WASHINGTON – Patent infringement claims are easy to make and difficult to disprove.
Just ask Research in Motion (RIM), eBay, Amazon, Dell and a host of other technology companies currently up to their legal eyeballs in patent litigation. (Maybe one less eyeball for RIM, which just settled its patent litigation case with NTP.)
To these tech powerhouses, the patent system simply isn’t fair. The tech executives pressing the flesh on Capitol Hill these days simply can’t use the term patent trolls enough when buttonholing lawmakers.
As tech sees it, trolls are patent litigation firms that buy patents not to use and to license the technology, but to initiate infringement lawsuits against those companies that are using the technology in a predominately non-infringing manner.
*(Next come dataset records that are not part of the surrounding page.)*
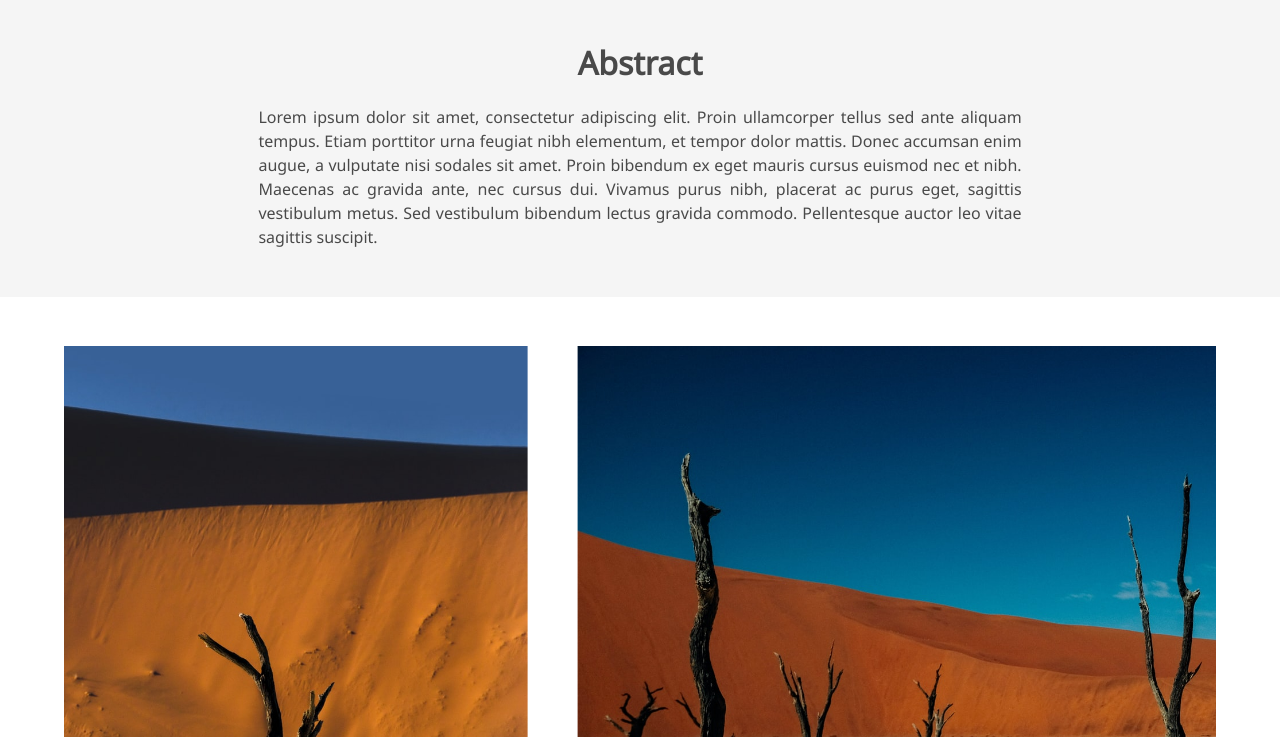
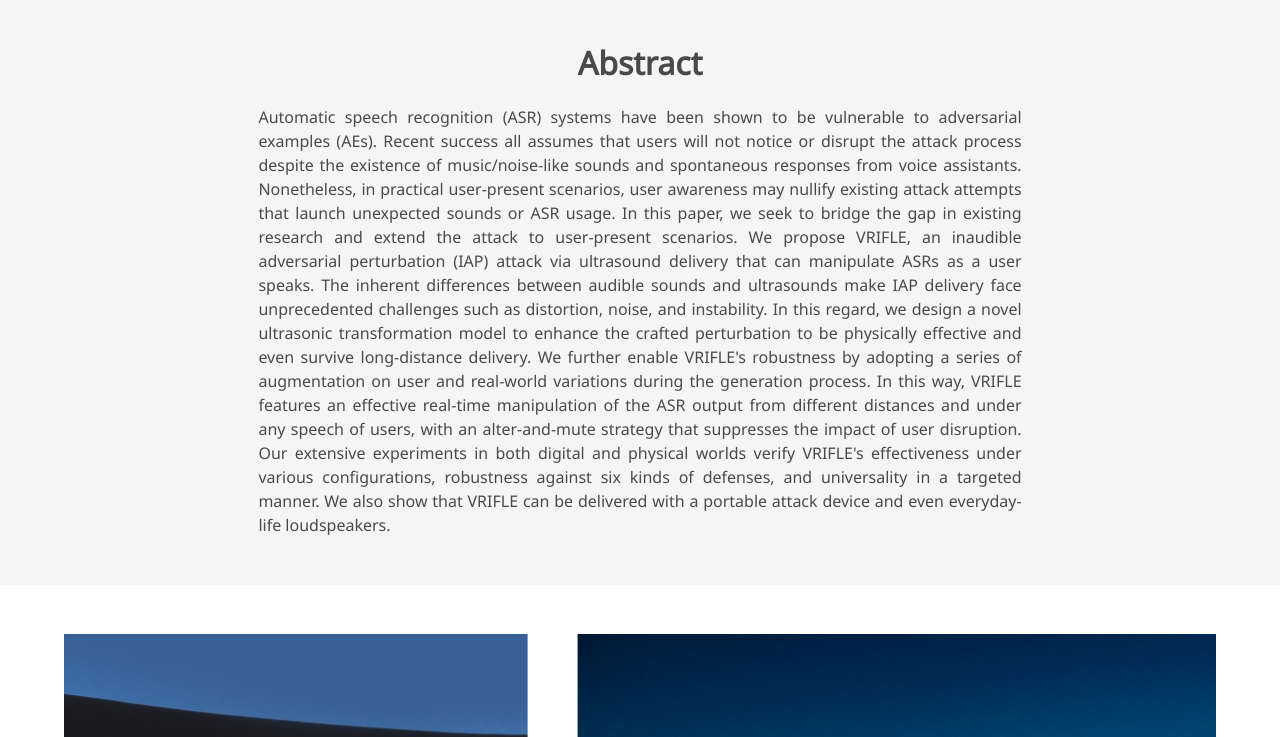
Before and after one commit to ZJUshine/VRIFLE, a plain HTML site: page index.html in a window 1280 px wide. Shown: the part 729-1466 px from the top of the page. Drawn offline with nearby package versions, Linux system fonts and the light colour scheme; some icons are missing; a web font is replaced by a local one.

Commit message:
abstract

```diff
--- a/index.html
+++ b/index.html
@@ -153,7 +153,17 @@
         <h2 class="title is-3">Abstract</h2>
         <div class="content has-text-justified">
           <p>
-            Lorem ipsum dolor sit amet, consectetur adipiscing elit. Proin ullamcorper tellus sed ante aliquam tempus. Etiam porttitor urna feugiat nibh elementum, et tempor dolor mattis. Donec accumsan enim augue, a vulputate nisi sodales sit amet. Proin bibendum ex eget mauris cursus euismod nec et nibh. Maecenas ac gravida ante, nec cursus dui. Vivamus purus nibh, placerat ac purus eget, sagittis vestibulum metus. Sed vestibulum bibendum lectus gravida commodo. Pellentesque auctor leo vitae sagittis suscipit.
+            Automatic speech recognition (ASR) systems have been shown to be vulnerable to adversarial examples (AEs).
+            Recent success all assumes that users will not notice or disrupt the attack process despite the existence of music/noise-like sounds and spontaneous responses from voice assistants.
+            Nonetheless, in practical user-present scenarios, user awareness may nullify existing attack attempts that launch unexpected sounds or ASR usage.
+            In this paper, we seek to bridge the gap in existing research and extend the attack to user-present scenarios.
+            We propose VRIFLE, an inaudible adversarial perturbation (IAP) attack via ultrasound delivery that can manipulate ASRs as a user speaks.
+            The inherent differences between audible sounds and ultrasounds make IAP delivery face unprecedented challenges such as distortion, noise, and instability.
+            In this regard, we design a novel ultrasonic transformation model to enhance the crafted perturbation to be physically effective and even survive long-distance delivery.
+            We further enable VRIFLE's robustness by adopting a series of augmentation on user and real-world variations during the generation process.
+            In this way, VRIFLE features an effective real-time manipulation of the ASR output from different distances and under any speech of users, with an alter-and-mute strategy that suppresses the impact of user disruption.
+            Our extensive experiments in both digital and physical worlds verify VRIFLE's effectiveness under various configurations, robustness against six kinds of defenses, and universality in a targeted manner.
+            We also show that VRIFLE can be delivered with a portable attack device and even everyday-life loudspeakers.
           </p>
         </div>
       </div>
```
“Five years ago, there probably wasn’t a tech CEO worrying about patents,” Emery Simon, patent counsel to the Business Software Alliance, told reporters Friday. “But, as these people [trolls] acquire portfolios of patents, there’s been an explosion of cease and desist letters and actual litigation.”
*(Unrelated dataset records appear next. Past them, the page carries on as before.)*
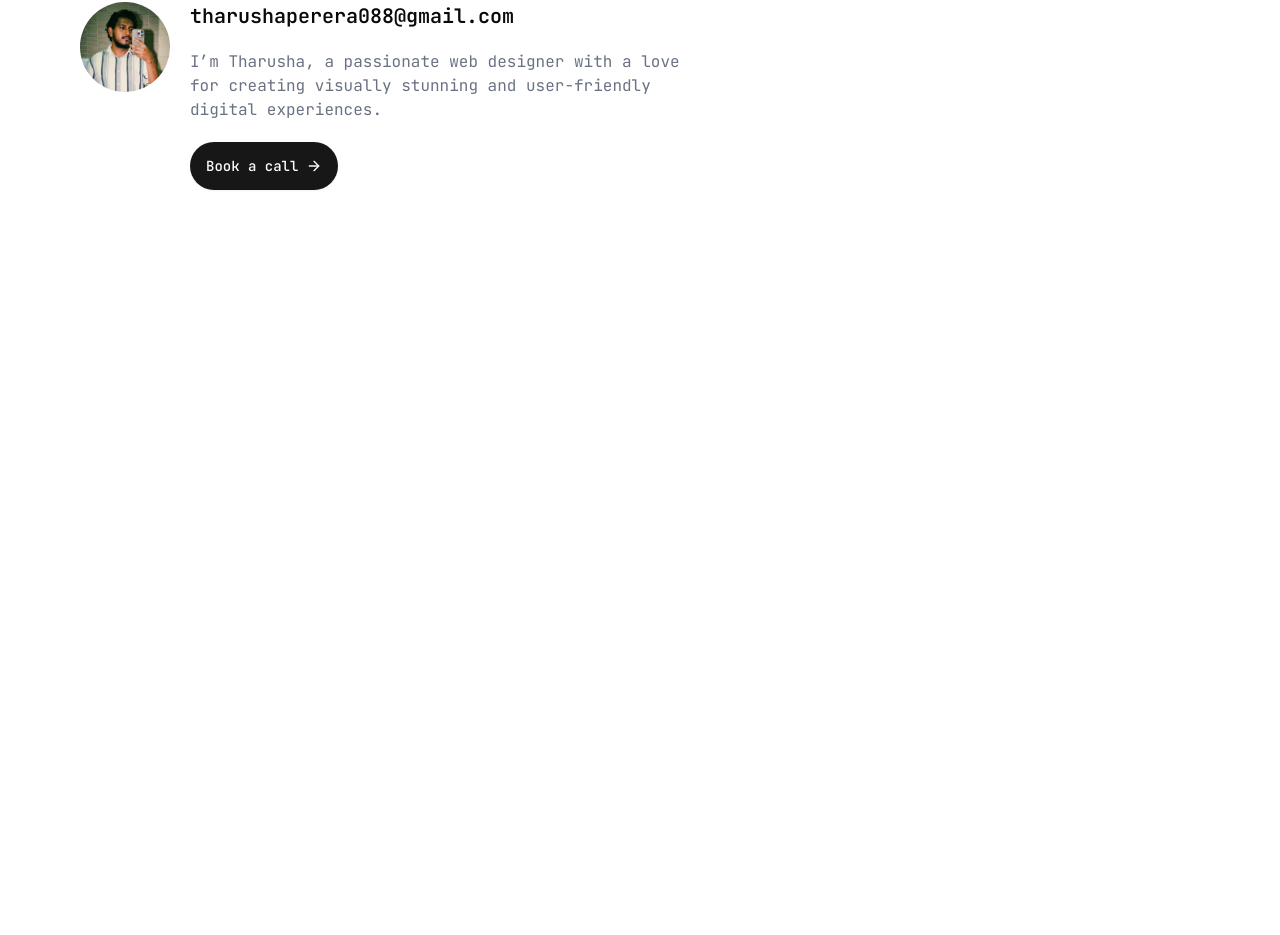
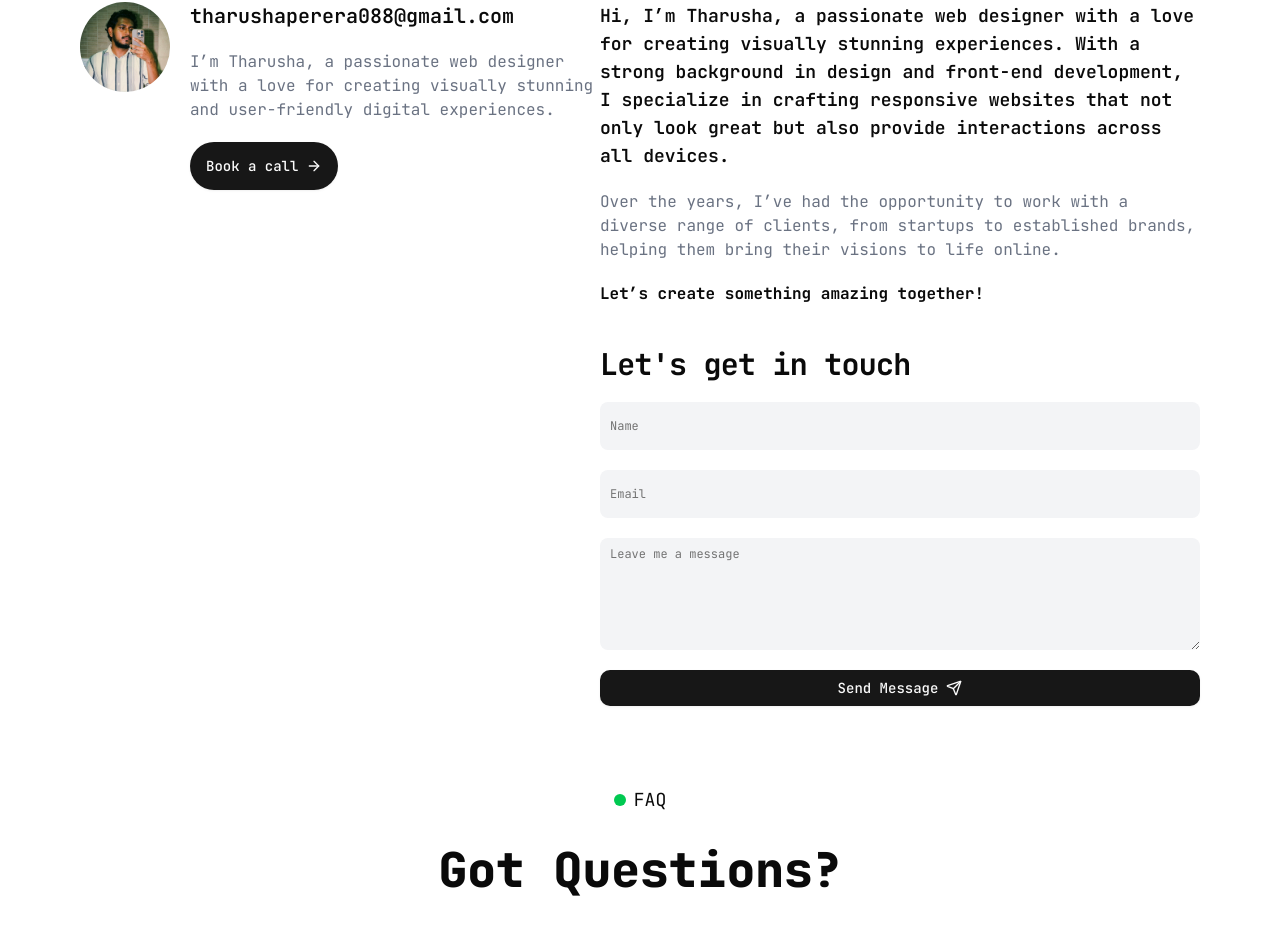
Before and after one commit to TharushaRehan/portfolio-new, a Next.js app: page /contact in a window 1280 px wide. Shown: the part 327-1262 px from the top of the page. Before the commit the page ends 800 px from the top, so only its background shows below. Built offline with nearby package versions, Linux system fonts and the light colour scheme.

Commit message:
feat: enhance Contact page with form inputs and update Hero section styling

```diff
--- a/src/app/contact/page.tsx
+++ b/src/app/contact/page.tsx
@@ -1,9 +1,11 @@
 import Header from "@/components/common/header";
 import { Avatar, AvatarFallback, AvatarImage } from "@/components/ui/avatar";
-import { buttonVariants } from "@/components/ui/button";
+import { Button, buttonVariants } from "@/components/ui/button";
+import { Input } from "@/components/ui/input";
 import { Separator } from "@/components/ui/separator";
+import { Textarea } from "@/components/ui/textarea";
 import { cn } from "@/lib/utils";
-import { ArrowRight } from "lucide-react";
+import { ArrowRight, Send } from "lucide-react";
 import Link from "next/link";
 
 export default function ContactPage() {
@@ -19,7 +21,7 @@ export default function ContactPage() {
           </div>
           <h1 className="text-5xl font-medium">About Me</h1>
         </div>
-        <div>
+        <div className="flex justify-between">
           <div className="flex gap-x-5 max-w-150">
             <Avatar className="w-22.5 h-22.5">
               <AvatarImage src={"./profile-pic.jpeg"} />
@@ -48,7 +50,37 @@ export default function ContactPage() {
               </Link>
             </div>
           </div>
-          <div></div>
+          <div className="max-w-150 space-y-5">
+            <p className="font-semibold text-lg">{`Hi, I’m Tharusha, a passionate web designer with a love for creating visually stunning experiences. With a strong background in design and front-end development, I specialize in crafting responsive websites that not only look great but also provide interactions across all devices.`}</p>
+            <p className="text-gray-500">{`Over the years, I’ve had the opportunity to work with a diverse range of clients, from startups to established brands, helping them bring their visions to life online.`}</p>
+            <p className="font-bold">{`Let’s create something amazing together!`}</p>
+            <div className="space-y-5 mt-10">
+              <p className="font-bold text-3xl tracking-tight">{`Let's get in touch`}</p>
+              <Input
+                placeholder="Name"
+                className="bg-gray-100 h-12 rounded-md border-none focus-visible:ring-0"
+              />
+              <Input
+                placeholder="Email"
+                className="bg-gray-100 h-12 rounded-md border-none focus-visible:ring-0"
+              />
+              <Textarea
+                placeholder="Leave me a message"
+                className="bg-gray-100 min-h-28 resize-y field-sizing-fixed rounded-md border-none focus-visible:ring-0"
+                rows={5}
+              />
+              <Button className="w-full gap-x-2">
+                Send Message <Send size={16} />
+              </Button>
+            </div>
+          </div>
+        </div>
+        <div className="space-y-8">
+          <div className="flex items-center justify-center gap-x-2">
+            <div className="size-3 bg-green-500 rounded-full" />
+            <p className="text-lg text-center">FAQ</p>
+          </div>
+          <p className="text-5xl font-extrabold text-center">{`Got Questions?`}</p>
         </div>
       </section>
     </main>
--- a/src/components/common/hero.tsx
+++ b/src/components/common/hero.tsx
@@ -9,10 +9,11 @@ const Hero = () => {
           <AvatarFallback>Tharusha Perera</AvatarFallback>
         </Avatar>
         <div>
-          <p className="text-2xl md:text-3xl font-medium tracking-tight bg-linear-to-b from-foreground to-foreground/70 text-transparent bg-clip-text mt-6">
+          <p className="text-2xl md:text-3xl font-medium tracking-tight bg-linear-to-b from-foreground to-foreground/70 text-transparent bg-clip-text">
             Tharusha Perera
           </p>
           <p className="text-gray-500">Product Engineer</p>
+          <div></div>
         </div>
       </div>
       <div>
--- a/src/components/ui/button.tsx
+++ b/src/components/ui/button.tsx
@@ -5,7 +5,7 @@ import * as React from "react";
 import { cn } from "@/lib/utils";
 
 const buttonVariants = cva(
-  "inline-flex items-center justify-center whitespace-nowrap rounded-lg text-sm font-medium transition-colors outline-offset-2 focus-visible:outline focus-visible:outline-2 focus-visible:outline-ring/70 disabled:pointer-events-none disabled:opacity-50 [&_svg]:pointer-events-none [&_svg]:shrink-0",
+  "inline-flex items-center justify-center whitespace-nowrap rounded-lg text-sm font-medium transition-colors outline-offset-2 focus-visible:outline focus-visible:outline-2 focus-visible:outline-ring/70 disabled:pointer-events-none disabled:opacity-50 [&_svg]:pointer-events-none [&_svg]:shrink-0 cursor-pointer",
   {
     variants: {
       variant: {
```
Also changed, not shown: src/components/common/tech-stack.tsx (+0 -14 lines).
Simon called the lawsuits “opportunistic litigation.”
Most threatening to tech is not the amount of the potential settlement claims, stunning those may be, but court-imposed injunctions shutting down a business when some degree of infringement has been proved.
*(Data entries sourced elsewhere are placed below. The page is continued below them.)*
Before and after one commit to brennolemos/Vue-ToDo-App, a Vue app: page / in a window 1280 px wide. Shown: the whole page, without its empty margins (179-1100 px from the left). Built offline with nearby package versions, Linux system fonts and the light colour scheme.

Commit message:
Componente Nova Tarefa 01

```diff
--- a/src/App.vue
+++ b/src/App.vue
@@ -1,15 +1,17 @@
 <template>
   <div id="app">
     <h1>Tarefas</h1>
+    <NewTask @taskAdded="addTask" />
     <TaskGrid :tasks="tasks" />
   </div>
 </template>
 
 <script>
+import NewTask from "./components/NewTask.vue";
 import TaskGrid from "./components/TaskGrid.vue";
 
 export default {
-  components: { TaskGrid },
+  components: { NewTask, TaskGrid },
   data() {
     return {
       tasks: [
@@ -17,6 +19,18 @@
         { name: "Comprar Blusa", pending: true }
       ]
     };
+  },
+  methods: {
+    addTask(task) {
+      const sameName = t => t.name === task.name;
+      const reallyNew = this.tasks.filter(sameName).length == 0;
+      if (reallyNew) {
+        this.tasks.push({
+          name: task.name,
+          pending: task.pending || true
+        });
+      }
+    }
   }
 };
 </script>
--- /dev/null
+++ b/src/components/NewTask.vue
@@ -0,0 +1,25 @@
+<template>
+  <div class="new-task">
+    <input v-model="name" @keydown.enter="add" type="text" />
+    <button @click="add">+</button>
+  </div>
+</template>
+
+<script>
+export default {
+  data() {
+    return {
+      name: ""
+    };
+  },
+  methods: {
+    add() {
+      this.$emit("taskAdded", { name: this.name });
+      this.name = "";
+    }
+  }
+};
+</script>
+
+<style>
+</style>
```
For years, permanent injunctions were a classic remedy for patent infringement. If Company A is infringing on Company B’s patents, the courts were likely to shut down A to minimize the damage to B.
In the RIM-NTP case, NTP, after winning an infringement lawsuit, is seeking an injunction to pull the plug on RIM’s widely popular Blackberry wireless e-mail service. But NTP, a Virginia patent holding company, does not make a competing product to fill the void. (The two sides settled at the time this column went to press.)
In a case that will be heard by the Supreme Court later this month, eBay is facing much the same dilemma. MercExchange, another Virginia patent holding company, successfully claimed in 2003 that eBay’s “Buy It Now” system infringed on patents held by MercExchange.
A Norfolk, Va., jury awarded MercExchange $35 million in damages, but, significantly, the presiding judge decided an injunction against eBay was unnecessary.
As Simons notes, “People can be made whole by money.”
MercExchange appealed and a U.S. Court of Appeals agreed with the company: a permanent injunction against eBay using Merc’s “Buy It Now” process was in order.
The Appeals Court said the law dictates that a permanent injunction be issued once infringement and invalidity are established, except in cases of public safety.
One small problem: the Patent Act does not require permanent injunctions. It expressly states that courts “may grant injunctions in accordance with the principles of equity.”
In other words, judges have the option to impose an injunction, but they do not have the pull the trigger if money can make the litigation winner whole.
“When, as frequently occurs, the claim of infringement is not made until after the new product is released, designing around the claim is no longer a realistic option,” The BSA wrote in a brief in support of eBay.
“Because an injunction will issue automatically [if the MercExchange decision stands] upon a finding of infringement – even if the claim relates to only an insignificant part of the product – the target of the claim is forced to pay an extortionate settlement in order to preserve its business.”
Tech finds hope in the Supreme Court’s decision to hear the case. But it will be narrowly focused on judges’ legal obligations to impose permanent injunctions in patent infringement suits.
After all, why would the Supremes agree to hear the case if they didn’t think the law might need some tweaking?
Despite the narrowness of the case, the decision will have a powerful impact. A victory for MercExchange is likely to further embolden patent holding firms to pursue ever-escalating litigation in search of mega settlements.
Pay up or go belly up, the patent trolls will demand.
If eBay prevails, those huge settlements may be considerably diluted. Courts would still have the power to impose an injunction, protecting legitimate claims, but only when the equitable situation demands it.
That’s a patent worthy idea.
Roy Mark is senior Washington D.C. editor for internetnews.com